A bill allowing many residential parking spaces to be rented to residents citywide was passed unanimously by the SF Board of Supervisors yesterday despite criticisms that it could encourage car commuting and discourage property owners from converting garages to housing units.
At a board meeting last week, D5 Supervisor Christina Olague proposed postponing approval of the legislation for further analysis in response to a letter from Jason Henderson, a geography professor and chair of the Market and Octavia Citizens Advisory Council (and occasional Streetsblog contributor).
Henderson, along with Livable City’s Tom Radulovich, argued that the measure had not been properly vetted by advocates and staff from the Municipal Transportation Agency for the impacts of allowing most residential parking to be rented to anyone in the city, eliminating the existing requirement that renters live within 1,250 feet of the parking space.
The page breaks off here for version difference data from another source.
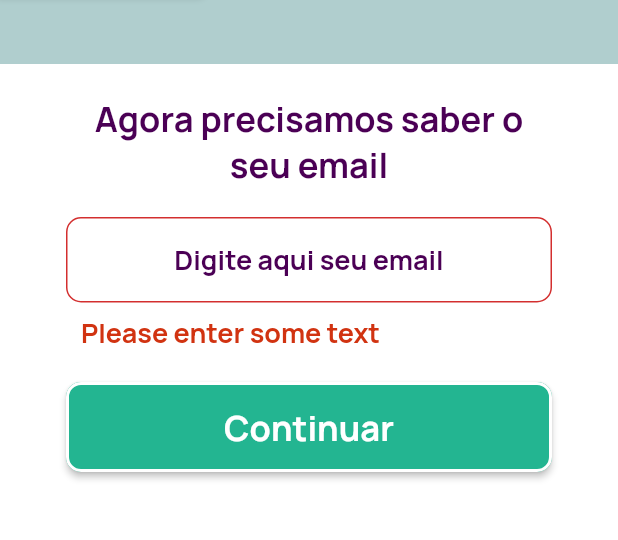
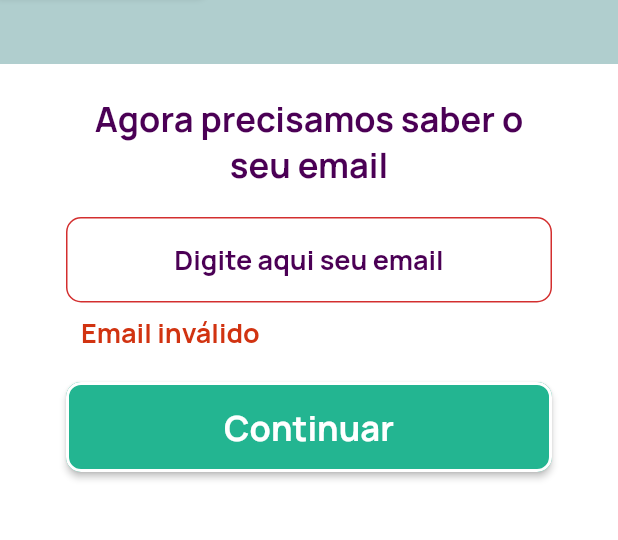
Before and after one commit to alextnetto/vivassimo-app, a Flutter app: the EmailPage screen opened by its route, after a tap on "Continuar", on a phone screen of 412 x 824 dp, the part 131-671 px from its top. Run offline on Flutter 3.47's test engine with Material 2 defaults, Android fonts, the phone set to English and light mode, and no system bars; our stand-ins replace google_fonts.

Commit message:
feature(register): Data controller and email validation

```diff
--- /dev/null
+++ b/lib/models/register/user.dart
@@ -0,0 +1,14 @@
+class RegisterUser {
+  String? name, email, phonenumber, password, cpf, genre, birthday;
+  static RegisterUser instance = RegisterUser();
+
+  Map<String, String?> toJson() => {
+        'name': name,
+        'email': email,
+        'phonenumber': phonenumber,
+        'password': password,
+        'cpf': cpf,
+        'genre': genre,
+        'birthday': birthday
+      };
+}
--- a/lib/pages/register/email.dart
+++ b/lib/pages/register/email.dart
@@ -5,6 +5,7 @@ import 'package:my_app/components/button_purple.dart';
 import 'package:my_app/components/input_decoration.dart';
 import 'package:my_app/components/text_style.dart';
 import 'package:my_app/config/style.dart';
+import 'package:my_app/models/register/user.dart';
 
 class EmailPage extends StatelessWidget {
   const EmailPage({Key? key}) : super(key: key);
@@ -78,13 +79,22 @@ class NameForm extends StatefulWidget {
   const NameForm({Key? key}) : super(key: key);
 
   @override
-  MyCustomFormState createState() {
-    return MyCustomFormState();
+  NameFormState createState() {
+    return NameFormState();
   }
 }
 
-class MyCustomFormState extends State<NameForm> {
+class NameFormState extends State<NameForm> {
   final _formKey = GlobalKey<FormState>();
+
+  isValidEmail(value) {
+    RegExp regExp = RegExp(
+        r"^[a-zA-Z0-9.!#$%&'*+/=?^_`{|}~-]+@[a-zA-Z0-9](?:[a-zA-Z0-9-]{0,253}[a-zA-Z0-9])?(?:\.[a-zA-Z0-9](?:[a-zA-Z0-9-]{0,253}[a-zA-Z0-9])?)*$");
+    if (regExp.hasMatch(value)) {
+      return true;
+    }
+    return false;
+  }
 
   @override
   Widget build(BuildContext context) {
@@ -96,9 +106,12 @@ class MyCustomFormState extends State<NameForm> {
             width: 324,
             height: 90,
             child: TextFormField(
+              onSaved: (value) {
+                RegisterUser.instance.email = value;
+              },
               validator: (value) {
-                if (value == null || value.isEmpty) {
-                  return 'Please enter some text';
+                if (!isValidEmail(value)) {
+                  return 'Email inválido';
                 }
                 return null;
               },
@@ -123,12 +136,9 @@ class MyCustomFormState extends State<NameForm> {
                 borderColor: VivassimoTheme.white,
                 onPressed: () {
                   if (_formKey.currentState!.validate()) {
-                    // If the form is valid, display a snackbar. In the real world,
-                    // you'd often call a server or save the information in a database.
-                    ScaffoldMessenger.of(context).showSnackBar(
-                      const SnackBar(content: Text('Processing Data')),
-                    );
-                  } //Navigator.of(context).pushNamed('/register/email');
+                    _formKey.currentState!.save();
+                    //Navigator.of(context).pushNamed('/register/');
+                  }
                 },
               ),
             ),
--- a/lib/pages/register/name.dart
+++ b/lib/pages/register/name.dart
@@ -5,6 +5,7 @@ import 'package:my_app/components/button_purple.dart';
 import 'package:my_app/components/input_decoration.dart';
 import 'package:my_app/components/text_style.dart';
 import 'package:my_app/config/style.dart';
+import 'package:my_app/models/register/user.dart';
 
 class NamePage extends StatelessWidget {
   const NamePage({Key? key}) : super(key: key);
@@ -96,6 +97,9 @@ class MyCustomFormState extends State<NameForm> {
             width: 324,
             height: 90,
             child: TextFormField(
+              onSaved: (value) {
+                RegisterUser.instance.name = value;
+              },
               validator: (value) {
                 if (value == null || value.isEmpty) {
                   return 'Campo vazio';
@@ -124,6 +128,8 @@ class MyCustomFormState extends State<NameForm> {
                 borderColor: VivassimoTheme.white,
                 onPressed: () {
                   if (_formKey.currentState!.validate()) {
+                    _formKey.currentState!.save();
+                    print(RegisterUser.instance.toJson());
                     Navigator.of(context).pushNamed('/register/email');
                   }
                 },
```
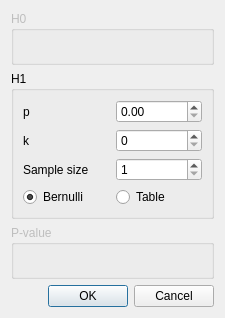
First picture: the form in C++/Qt/HypothesisTesting/dialog.ui, repository Sakamoto45/Semestr_6, before the edit.
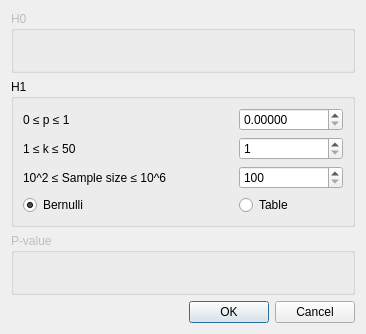
Second picture: the form after the edit.

```diff
--- a/C++/Qt/HypothesisTesting/dialog.ui
+++ b/C++/Qt/HypothesisTesting/dialog.ui
@@ -6,10 +6,16 @@
    <rect>
     <x>0</x>
     <y>0</y>
-    <width>225</width>
-    <height>318</height>
+    <width>366</width>
+    <height>334</height>
    </rect>
   </property>
+  <property name="sizePolicy">
+   <sizepolicy hsizetype="Expanding" vsizetype="Expanding">
+    <horstretch>0</horstretch>
+    <verstretch>0</verstretch>
+   </sizepolicy>
+  </property>
   <property name="windowTitle">
    <string>Dialog</string>
   </property>
@@ -33,7 +39,7 @@
       <item row="1" column="0">
        <widget class="QLabel" name="H1_label_k">
         <property name="text">
-         <string>k</string>
+         <string>1 ≤ k ≤ 50</string>
         </property>
        </widget>
       </item>
@@ -63,34 +69,50 @@
       <item row="0" column="0">
        <widget class="QLabel" name="H1_label_p">
         <property name="text">
-         <string>p</string>
+         <string>0 ≤ p ≤ 1</string>
         </property>
        </widget>
       </item>
       <item row="2" column="0">
        <widget class="QLabel" name="H1_label_sample_size">
+        <property name="sizePolicy">
+         <sizepolicy hsizetype="Expanding" vsizetype="Preferred">
+          <horstretch>0</horstretch>
+          <verstretch>0</verstretch>
+         </sizepolicy>
+        </property>
         <property name="text">
-         <string>Sample size</string>
+         <string>10^2 ≤ Sample size ≤ 10^6</string>
         </property>
        </widget>
       </item>
       <item row="2" column="1">
        <widget class="QSpinBox" name="H1_input_sample_size">
         <property name="minimum">
-         <number>1</number>
+         <number>100</number>
         </property>
         <property name="maximum">
-         <number>100000</number>
+         <number>1000000</number>
         </property>
        </widget>
       </item>
       <item row="1" column="1">
-       <widget class="QSpinBox" name="H1_input_k"/>
+       <widget class="QSpinBox" name="H1_input_k">
+        <property name="minimum">
+         <number>1</number>
+        </property>
+        <property name="maximum">
+         <number>50</number>
+        </property>
+       </widget>
       </item>
       <item row="0" column="1">
        <widget class="QDoubleSpinBox" name="H1_input_p">
+        <property name="decimals">
+         <number>5</number>
+        </property>
         <property name="maximum">
-         <double>1.000000000000000</double>
+         <double>999999.989999999990687</double>
         </property>
         <property name="singleStep">
          <double>0.100000000000000</double>
```
Left out of the diff: 10 changed lines with no effect on the pictures.
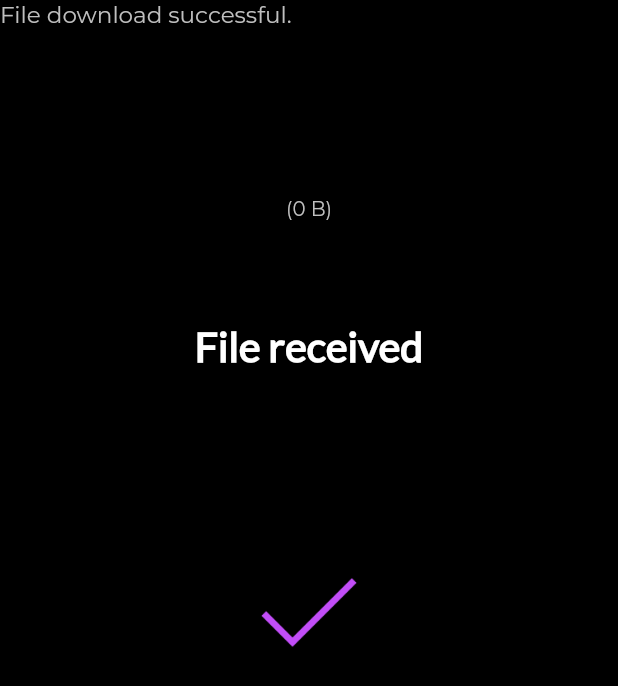
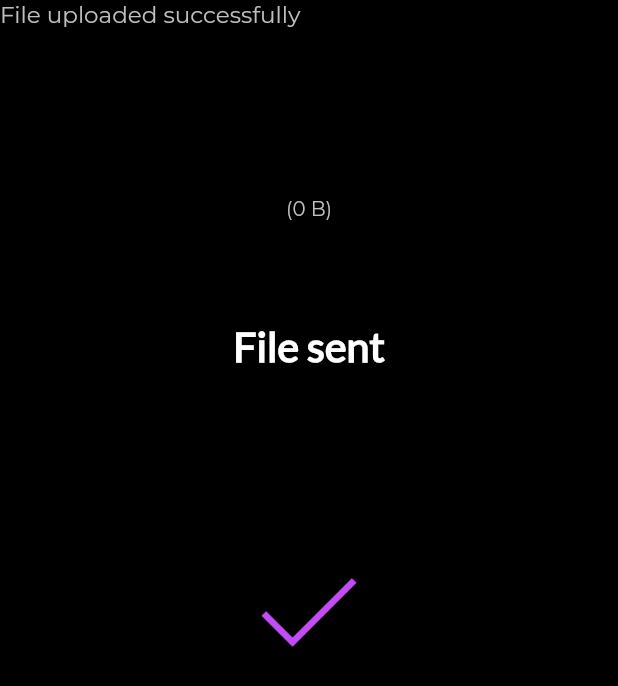
Before and after one commit to LeastAuthority/destiny, a Flutter app: the SendingDone widget shown alone on an empty page, opened directly with empty values, on a phone screen of 412 x 824 dp. Shown: the top 686 px of the screen. Run offline on Flutter 3.47's test engine with Material 2 defaults, Android fonts, the phone set to English and light mode, and no system bars; our stand-ins replace dotted_border, file_picker, flutter_screenutil, intro_slider, shared_preferences; missing offline and left inert: dart:ffi, dart_wormhole_william, desktop_drop; accounts and stored records are empty; project files that could hold a hidden picture were left out.

Commit message:
changed some strings and rendered file size in UI

```diff
--- a/lib/constants/app_constants.dart
+++ b/lib/constants/app_constants.dart
@@ -21,6 +21,8 @@ const String NEXT = 'Next';
 const String CANCEL = 'Cancel';
 const String BACK = 'Back';
 const String FILE_RECEIVED = 'File received';
+const String FILE_SENT = 'File sent';
+const String FILE_UPLOADED_SUCCESSFULLY = 'File uploaded successfully';
 const String ROW_RANDOM_STRING = 'AaBbCcDdEeFfGgHhIiJjKkLlMmNnOoPpQqRrSsTtUuVvWwXxYyZz1234567890';
 const String MUST_CHOOSE_PATH_TO_SAVE_THE_FILE = 'Must choose a path to save the file';
 const String FILE_DOWNLOADED_SUCCESSFULLY = 'File download successful.';
--- a/lib/views/mobile/receive/receive.dart
+++ b/lib/views/mobile/receive/receive.dart
@@ -23,6 +23,7 @@ class Receive extends StatefulWidget {
 class _ReceiveState extends State<Receive> {
   String _code = '';
   String fileName = '';
+  int fileSize = 0;
   bool isReceiving = false;
   bool received = false;
   Client client = Client();
@@ -55,6 +56,7 @@ class _ReceiveState extends State<Receive> {
         this.setState(() {
           received = true;
           fileName = result.fileName;
+          fileSize = result.data.length;
         });
       });
     } else {
@@ -82,10 +84,10 @@ class _ReceiveState extends State<Receive> {
         key:Key(RECEIVE_SCREEN_BODY),
         padding: EdgeInsets.symmetric(horizontal: 8.0),
         child: received == true ?
-          ReceivingDone(2, fileName):
+          ReceivingDone(fileSize, fileName):
           Container (
           child : isReceiving ?
-          ReceiveProgress(22, fileName):Column (
+          ReceiveProgress(fileSize, fileName):Column (
             key:Key(RECEIVE_SCREEN_CONTENT),
             crossAxisAlignment: CrossAxisAlignment.start,
             mainAxisAlignment: MainAxisAlignment.end,
--- a/lib/views/mobile/send/widgets/SendingDone.dart
+++ b/lib/views/mobile/send/widgets/SendingDone.dart
@@ -15,7 +15,7 @@ class SendingDone extends StatelessWidget {
       mainAxisAlignment: MainAxisAlignment.spaceBetween,
       children: [
         Heading(
-          title: FILE_DOWNLOADED_SUCCESSFULLY,
+          title: FILE_UPLOADED_SUCCESSFULLY,
           textAlign: TextAlign.left,
           marginTop: 0.h,
           textStyle: Theme.of(context).textTheme.bodyText1,
@@ -23,7 +23,7 @@ class SendingDone extends StatelessWidget {
         ),
         FileInfo(fileSize, fileName),
         Heading(
-          title: FILE_RECEIVED,
+          title: FILE_SENT,
           textAlign: TextAlign.center,
           marginTop: 16.0.h,
           textStyle: TextStyle(
--- a/lib/views/mobile/send/widgets/SendingProgress.dart
+++ b/lib/views/mobile/send/widgets/SendingProgress.dart
@@ -16,7 +16,6 @@ class SendingProgress extends StatelessWidget {
     return Column(
       children: [
         FileInfo(fileSize, fileName),
-        Heading(title: "Progress ${totalSent.readableSize}"),
         Container(
           margin: EdgeInsets.only(top: 32.0.h),
           child: LinearProgressIndicator(
```
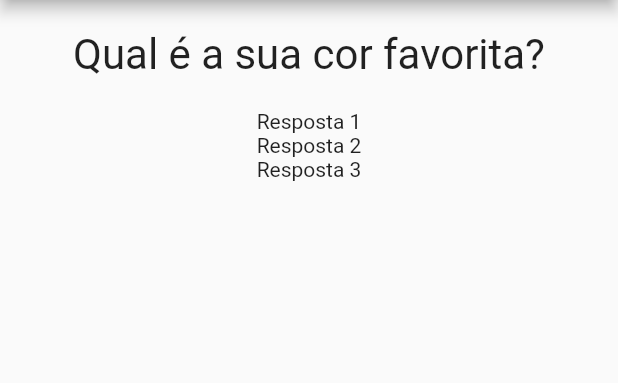
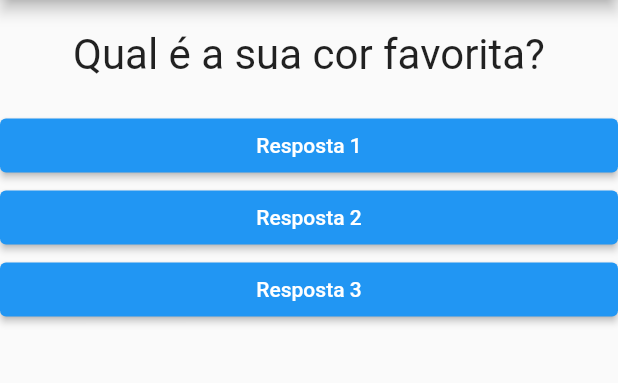
Before and after one commit to EduSilvaMendonca/projeto_perguntas, a Flutter app: the screen it shows after launch, on a phone screen of 412 x 824 dp, the part 84-467 px from its top. Run offline on Flutter 3.47's test engine with Material 2 defaults, Android fonts, the phone set to English and light mode, and no system bars.

Commit message:
Passando a Função Callback

```diff
--- a/lib/main.dart
+++ b/lib/main.dart
@@ -29,9 +29,9 @@ class _PerguntaAppState extends State<PerguntaApp> {
         body: Column(
           children: [
             Questao(perguntas[_perguntaSelecionada]),
-            Resposta('Resposta 1'),
-            Resposta('Resposta 2'),
-            Resposta('Resposta 3'),
+            Resposta('Resposta 1', _responder),
+            Resposta('Resposta 2', _responder),
+            Resposta('Resposta 3', _responder),
           ],
         ),
       ),
--- a/lib/resposta.dart
+++ b/lib/resposta.dart
@@ -1,15 +1,26 @@
 import 'package:flutter/material.dart';
 
 class Resposta extends StatelessWidget {
-  final String resposta;
+  final String texto;
+  final void Function() quandoSelecionado;
 
-  Resposta(this.resposta);
+  Resposta(this.texto, this.quandoSelecionado);
 
   @override
   Widget build(BuildContext context) {
     return Container(
-      child: Text(
-        resposta,
+      width: double.infinity,
+      child: ElevatedButton(
+        style: ElevatedButton.styleFrom(
+          primary: Colors.blue,
+        ),
+        child: Text(
+          texto,
+          style: TextStyle(
+            color: Colors.white,
+          ),
+        ),
+        onPressed: quandoSelecionado,
       ),
     );
   }
```
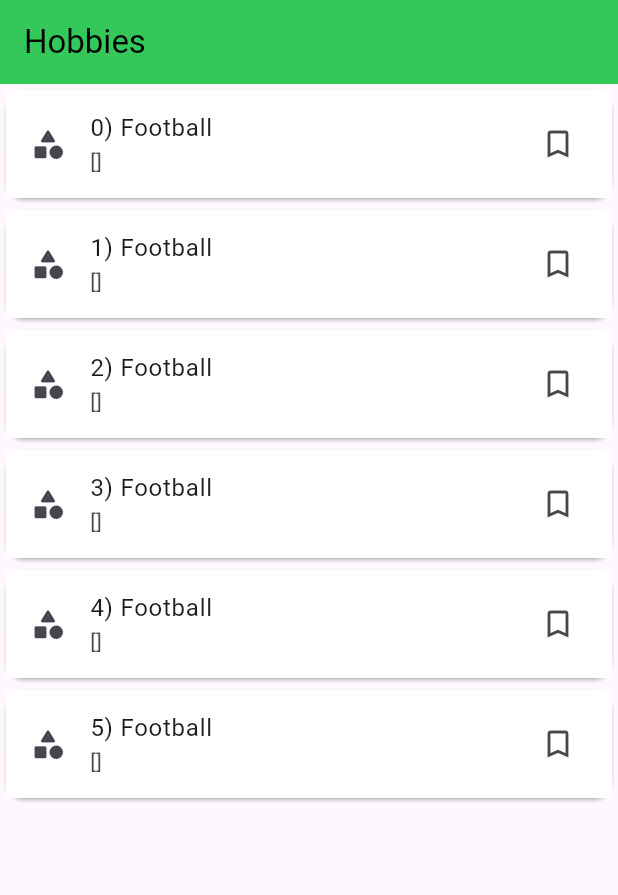
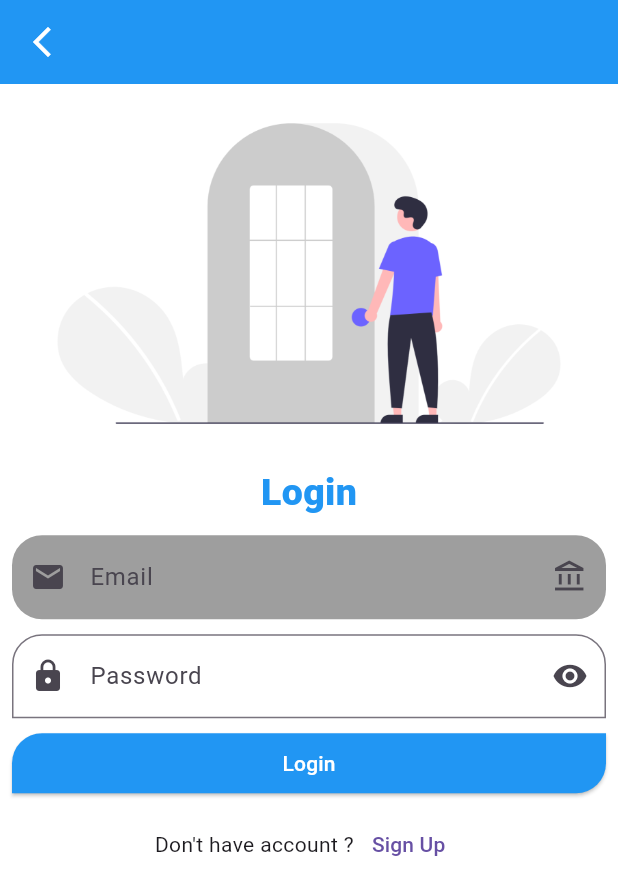
Before and after one commit to AbRehman536/kinza_frontend, a Flutter app: the screen it shows after launch, on a phone screen of 412 x 824 dp. Shown: the top 895 px of the screen. Run offline on Flutter 3.47's test engine with Material 3 defaults, Android fonts, the phone set to English and light mode, and no system bars.

Commit message:
Validation done

```diff
--- /dev/null
+++ b/lib/login_validation.dart
@@ -0,0 +1,116 @@
+import 'package:flutter/material.dart';
+
+class LoginValidation extends StatefulWidget {
+  const LoginValidation({super.key});
+
+  @override
+  State<LoginValidation> createState() => _LoginValidationState();
+}
+
+class _LoginValidationState extends State<LoginValidation> {
+  TextEditingController emailController = TextEditingController();
+  TextEditingController passwordController = TextEditingController();
+  @override
+  Widget build(BuildContext context) {
+    return Scaffold(
+      backgroundColor: Colors.white,
+      appBar: AppBar(
+        leading: Icon(Icons.arrow_back_ios_new_sharp),
+        backgroundColor: Colors.blue,
+        foregroundColor: Colors.white,
+      ),
+      body: Padding(
+        padding: const EdgeInsets.all(8.0),
+        child: Column(
+          children: [
+            Image.asset("assets/images/login.png"),
+            SizedBox(height: 10,),
+            Text("Login",style: TextStyle(
+                fontWeight: FontWeight.w900,
+                fontSize: 25,
+                color: Colors.blue
+            ),),
+            SizedBox(height: 10,),
+
+            TextField(
+              controller: emailController,
+              decoration: InputDecoration(
+                  fillColor: Colors.grey,
+                  filled: true,
+                  label: Text("Email"),
+                  hint: Text("abdullah@gmail.com"),
+                  prefixIcon: Icon(Icons.email),
+                  suffixIcon: Icon(Icons.account_balance_outlined),
+                  border: OutlineInputBorder(
+                      borderRadius: BorderRadius.circular(20),
+                      borderSide: BorderSide.none
+                  )
+              ),
+            ),
+            SizedBox(height: 10,),
+            TextField(
+              controller: passwordController,
+              decoration: InputDecoration(
+                  label: Text("Password"),
+                  hint: Text("123456789"),
+                  prefixIcon: Icon(Icons.lock),
+                  suffixIcon: Icon(Icons.visibility),
+                  border: OutlineInputBorder(
+                      borderRadius: BorderRadius.only(
+                        topLeft: Radius.circular(20),
+                        topRight: Radius.circular(20),
+                      )
+                  )
+              ),
+            ),
+            SizedBox(height: 10,),
+
+            SizedBox(
+              height: 40,
+              width: double.infinity,
+              child: ElevatedButton(onPressed: (){
+                if(emailController.text.isEmpty){
+                  ScaffoldMessenger.of(context)
+                      .showSnackBar(SnackBar(content:
+                  Text("Email is Empty")));
+                  return;
+                }
+                if(passwordController.text != passwordController.text){
+                  ScaffoldMessenger.of(context)
+                      .showSnackBar(SnackBar(content:
+                  Text("Password is Empty")));
+                  return;
+                }
+                if(passwordController.text.length < 8){
+                  ScaffoldMessenger.of(context)
+                      .showSnackBar(SnackBar(content:
+                  Text("Password must be more than 8 digits")));
+                  return;
+                }
+              },
+                  style: ElevatedButton.styleFrom(
+                      backgroundColor: Colors.blue,
+                      foregroundColor: Colors.white,
+                      shape: RoundedRectangleBorder(
+                          borderRadius: BorderRadius.only(
+                            topLeft: Radius.circular(20),
+                            bottomRight: Radius.circular(20),
+                          )
+                      )
+                  )
+                  , child: Text("Login")),
+            ),
+            SizedBox(height: 10,),
+
+            Row(
+              mainAxisAlignment: MainAxisAlignment.center,
+              children: [
+                Text("Don't have account ?"),
+                TextButton(onPressed: (){}, child: Text("Sign Up"))
+              ],)
+          ],
+        ),
+      ),
+    );
+  }
+}
--- a/lib/main.dart
+++ b/lib/main.dart
@@ -4,6 +4,7 @@ import 'package:kinza_frontend/expand_flexible.dart';
 import 'package:kinza_frontend/images.dart';
 import 'package:kinza_frontend/instagram_post.dart';
 import 'package:kinza_frontend/list_tile.dart';
+import 'package:kinza_frontend/login_validation.dart';
 import 'package:kinza_frontend/nested_row_column.dart';
 import 'package:kinza_frontend/single_selection.dart';
 import 'package:kinza_frontend/text_fileds.dart';
@@ -26,7 +27,7 @@ class MyApp extends StatelessWidget {
       title: 'Flutter Demo',
       theme: ThemeData(
       ),
-      home: MultipleSelection(),
+      home: LoginValidation(),
     );
   }
 }
```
But the bill was pushed through after other supervisors said they felt further consideration unnecessary. The provision removing the 1,250-foot rule was one piece of a larger, generally popular proposal to simplify procedures for collecting the parking tax from property owners who own five or fewer parking spaces.
Supervisor Scott Wiener, who sponsored the legislation, said the reform was necessary to encourage property owners to begin paying the tax on spaces rented to non-building residents, which has gone virtually unknown and uncollected since it was put in place in the 1970s. Wiener also argued that the current 1,250-foot rule is unenforceable, and that the provision was properly vetted by the Planning Department.
“There’s no reason to continue [the legislation] based on an email that was sent at eleven o’clock the night before, where there had been no outreach to me, or anyone else that I’m aware of about continuing it, and I don’t think that the reasons stated are valid,” said Wiener.
Responding to Wiener, Henderson wrote to the board that the real lack of outreach was on changing the 1,250-foot rule, a measure instituted in 2008 and supported by Livable City to allow more flexible rentals of parking spaces while preventing them from being used by commuters. Henderson said the Market and Octavia CAC, which is active in advocating for reduced parking built in the area around Hayes Valley, was unaware of the measure until members read a Streetsblog article that was published five days before the initial vote.
“We appreciate the simplification of taxation but there was a rider on this legislation,” Henderson wrote to the board. “Yes, a rider — to expand a market for parking in a way that may encourage more parking rather than implementing transit first and affordable housing. You voted for the rider.”
The legislation is expected to go into effect at the start of next year.